Work request => Each entry below must be repeated exactly, with pictures left out.

=== Data provided ===

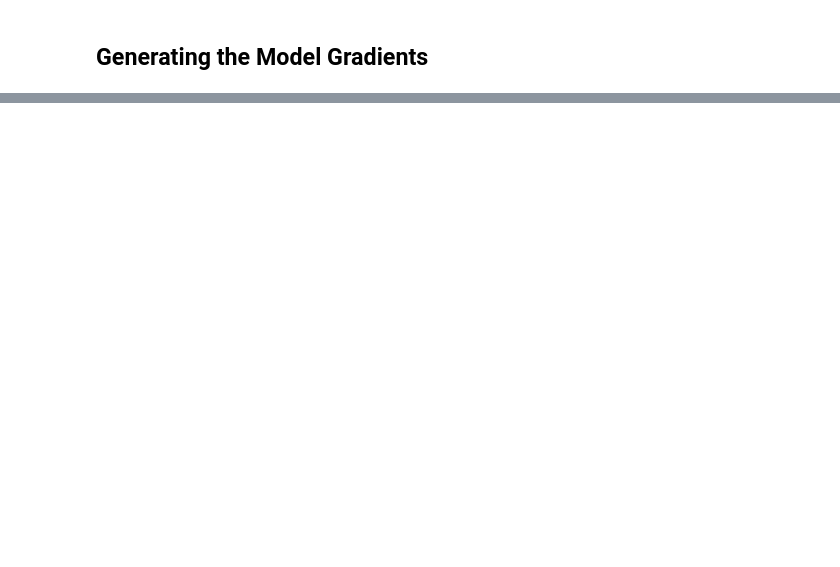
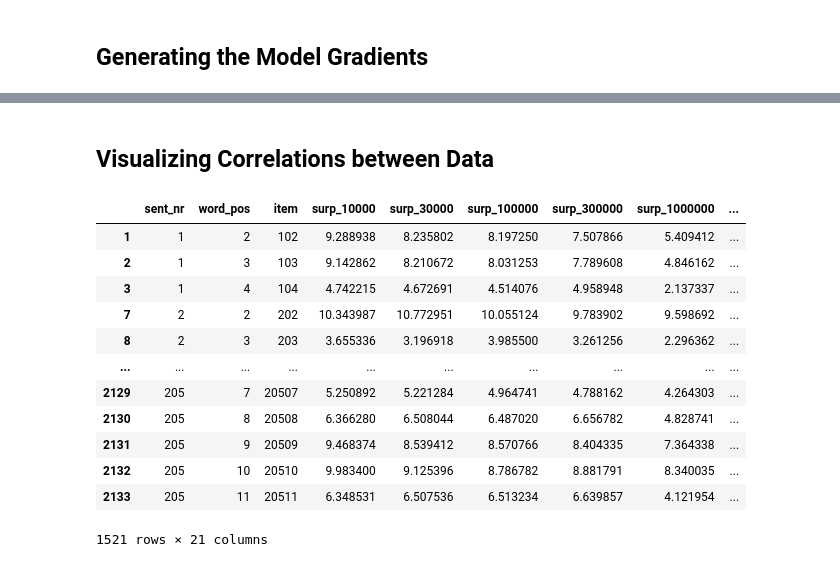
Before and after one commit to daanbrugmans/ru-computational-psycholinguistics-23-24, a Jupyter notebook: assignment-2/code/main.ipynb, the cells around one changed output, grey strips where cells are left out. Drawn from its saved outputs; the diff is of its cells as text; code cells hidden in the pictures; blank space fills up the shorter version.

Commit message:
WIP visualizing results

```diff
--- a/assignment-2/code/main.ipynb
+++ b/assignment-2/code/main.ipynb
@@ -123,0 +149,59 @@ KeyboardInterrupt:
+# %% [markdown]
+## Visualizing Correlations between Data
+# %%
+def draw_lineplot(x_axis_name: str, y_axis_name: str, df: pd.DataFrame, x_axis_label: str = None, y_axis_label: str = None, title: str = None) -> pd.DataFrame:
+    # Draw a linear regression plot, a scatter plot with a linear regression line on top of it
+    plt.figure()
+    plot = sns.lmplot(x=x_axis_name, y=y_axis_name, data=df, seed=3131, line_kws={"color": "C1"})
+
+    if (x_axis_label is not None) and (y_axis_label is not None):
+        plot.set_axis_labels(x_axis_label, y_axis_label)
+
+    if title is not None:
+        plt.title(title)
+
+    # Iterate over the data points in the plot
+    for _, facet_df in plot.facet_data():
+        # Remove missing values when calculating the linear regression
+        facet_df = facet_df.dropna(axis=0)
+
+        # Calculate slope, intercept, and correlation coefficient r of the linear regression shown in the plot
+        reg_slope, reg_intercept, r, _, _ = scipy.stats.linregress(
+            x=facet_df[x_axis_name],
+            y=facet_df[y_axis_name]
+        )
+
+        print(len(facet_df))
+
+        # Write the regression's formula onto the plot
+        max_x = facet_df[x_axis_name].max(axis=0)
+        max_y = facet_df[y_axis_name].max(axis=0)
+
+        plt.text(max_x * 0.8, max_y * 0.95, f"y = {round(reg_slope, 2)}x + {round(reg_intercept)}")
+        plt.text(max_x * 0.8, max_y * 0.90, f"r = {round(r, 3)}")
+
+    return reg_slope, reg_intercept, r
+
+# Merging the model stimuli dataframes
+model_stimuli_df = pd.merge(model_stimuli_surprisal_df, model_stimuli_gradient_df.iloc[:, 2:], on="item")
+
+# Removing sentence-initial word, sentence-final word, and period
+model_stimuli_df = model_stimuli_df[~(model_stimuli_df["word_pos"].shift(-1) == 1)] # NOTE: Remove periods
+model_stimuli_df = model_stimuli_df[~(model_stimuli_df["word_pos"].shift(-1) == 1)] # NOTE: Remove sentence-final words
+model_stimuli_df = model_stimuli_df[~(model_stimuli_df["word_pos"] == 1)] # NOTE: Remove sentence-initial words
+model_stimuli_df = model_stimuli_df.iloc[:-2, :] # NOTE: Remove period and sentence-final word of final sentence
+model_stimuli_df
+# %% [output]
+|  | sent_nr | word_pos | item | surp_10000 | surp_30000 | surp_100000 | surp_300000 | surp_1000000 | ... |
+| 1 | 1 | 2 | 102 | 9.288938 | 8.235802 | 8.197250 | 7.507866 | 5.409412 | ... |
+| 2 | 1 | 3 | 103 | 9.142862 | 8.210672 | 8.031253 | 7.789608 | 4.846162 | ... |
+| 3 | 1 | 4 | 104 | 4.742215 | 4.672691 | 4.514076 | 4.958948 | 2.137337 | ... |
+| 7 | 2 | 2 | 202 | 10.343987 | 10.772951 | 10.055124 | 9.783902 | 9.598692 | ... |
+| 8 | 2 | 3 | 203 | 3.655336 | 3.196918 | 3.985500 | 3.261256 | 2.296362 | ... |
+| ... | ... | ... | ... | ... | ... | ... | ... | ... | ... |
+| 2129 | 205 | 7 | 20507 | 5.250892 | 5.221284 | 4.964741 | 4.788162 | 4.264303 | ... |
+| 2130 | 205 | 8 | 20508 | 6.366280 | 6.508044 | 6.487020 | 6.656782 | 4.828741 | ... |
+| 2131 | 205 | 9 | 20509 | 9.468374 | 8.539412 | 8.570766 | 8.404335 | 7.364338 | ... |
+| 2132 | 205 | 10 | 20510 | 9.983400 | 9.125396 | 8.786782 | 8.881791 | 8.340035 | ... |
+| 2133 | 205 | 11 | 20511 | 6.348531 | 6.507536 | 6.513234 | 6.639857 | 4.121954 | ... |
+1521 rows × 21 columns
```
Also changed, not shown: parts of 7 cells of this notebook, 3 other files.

===

Answer for this exercise =>
Before and after one commit to daanbrugmans/ru-computational-psycholinguistics-23-24, a Jupyter notebook: assignment-2/code/main.ipynb, the cells around one changed output, grey strips where cells are left out. Drawn from its saved outputs; the diff is of its cells as text; code cells hidden in the pictures; blank space fills up the shorter version.

Commit message:
WIP visualizing results

```diff
--- a/assignment-2/code/main.ipynb
+++ b/assignment-2/code/main.ipynb
@@ -123,0 +149,59 @@ KeyboardInterrupt:
+# %% [markdown]
+## Visualizing Correlations between Data
+# %%
+def draw_lineplot(x_axis_name: str, y_axis_name: str, df: pd.DataFrame, x_axis_label: str = None, y_axis_label: str = None, title: str = None) -> pd.DataFrame:
+    # Draw a linear regression plot, a scatter plot with a linear regression line on top of it
+    plt.figure()
+    plot = sns.lmplot(x=x_axis_name, y=y_axis_name, data=df, seed=3131, line_kws={"color": "C1"})
+
+    if (x_axis_label is not None) and (y_axis_label is not None):
+        plot.set_axis_labels(x_axis_label, y_axis_label)
+
+    if title is not None:
+        plt.title(title)
+
+    # Iterate over the data points in the plot
+    for _, facet_df in plot.facet_data():
+        # Remove missing values when calculating the linear regression
+        facet_df = facet_df.dropna(axis=0)
+
+        # Calculate slope, intercept, and correlation coefficient r of the linear regression shown in the plot
+        reg_slope, reg_intercept, r, _, _ = scipy.stats.linregress(
+            x=facet_df[x_axis_name],
+            y=facet_df[y_axis_name]
+        )
+
+        print(len(facet_df))
+
+        # Write the regression's formula onto the plot
+        max_x = facet_df[x_axis_name].max(axis=0)
+        max_y = facet_df[y_axis_name].max(axis=0)
+
+        plt.text(max_x * 0.8, max_y * 0.95, f"y = {round(reg_slope, 2)}x + {round(reg_intercept)}")
+        plt.text(max_x * 0.8, max_y * 0.90, f"r = {round(r, 3)}")
+
+    return reg_slope, reg_intercept, r
+
+# Merging the model stimuli dataframes
+model_stimuli_df = pd.merge(model_stimuli_surprisal_df, model_stimuli_gradient_df.iloc[:, 2:], on="item")
+
+# Removing sentence-initial word, sentence-final word, and period
+model_stimuli_df = model_stimuli_df[~(model_stimuli_df["word_pos"].shift(-1) == 1)] # NOTE: Remove periods
+model_stimuli_df = model_stimuli_df[~(model_stimuli_df["word_pos"].shift(-1) == 1)] # NOTE: Remove sentence-final words
+model_stimuli_df = model_stimuli_df[~(model_stimuli_df["word_pos"] == 1)] # NOTE: Remove sentence-initial words
+model_stimuli_df = model_stimuli_df.iloc[:-2, :] # NOTE: Remove period and sentence-final word of final sentence
+model_stimuli_df
+# %% [output]
+|  | sent_nr | word_pos | item | surp_10000 | surp_30000 | surp_100000 | surp_300000 | surp_1000000 | ... |
+| 1 | 1 | 2 | 102 | 9.288938 | 8.235802 | 8.197250 | 7.507866 | 5.409412 | ... |
+| 2 | 1 | 3 | 103 | 9.142862 | 8.210672 | 8.031253 | 7.789608 | 4.846162 | ... |
+| 3 | 1 | 4 | 104 | 4.742215 | 4.672691 | 4.514076 | 4.958948 | 2.137337 | ... |
+| 7 | 2 | 2 | 202 | 10.343987 | 10.772951 | 10.055124 | 9.783902 | 9.598692 | ... |
+| 8 | 2 | 3 | 203 | 3.655336 | 3.196918 | 3.985500 | 3.261256 | 2.296362 | ... |
+| ... | ... | ... | ... | ... | ... | ... | ... | ... | ... |
+| 2129 | 205 | 7 | 20507 | 5.250892 | 5.221284 | 4.964741 | 4.788162 | 4.264303 | ... |
+| 2130 | 205 | 8 | 20508 | 6.366280 | 6.508044 | 6.487020 | 6.656782 | 4.828741 | ... |
+| 2131 | 205 | 9 | 20509 | 9.468374 | 8.539412 | 8.570766 | 8.404335 | 7.364338 | ... |
+| 2132 | 205 | 10 | 20510 | 9.983400 | 9.125396 | 8.786782 | 8.881791 | 8.340035 | ... |
+| 2133 | 205 | 11 | 20511 | 6.348531 | 6.507536 | 6.513234 | 6.639857 | 4.121954 | ... |
+1521 rows × 21 columns
```
Also changed, not shown: parts of 7 cells of this notebook, 3 other files.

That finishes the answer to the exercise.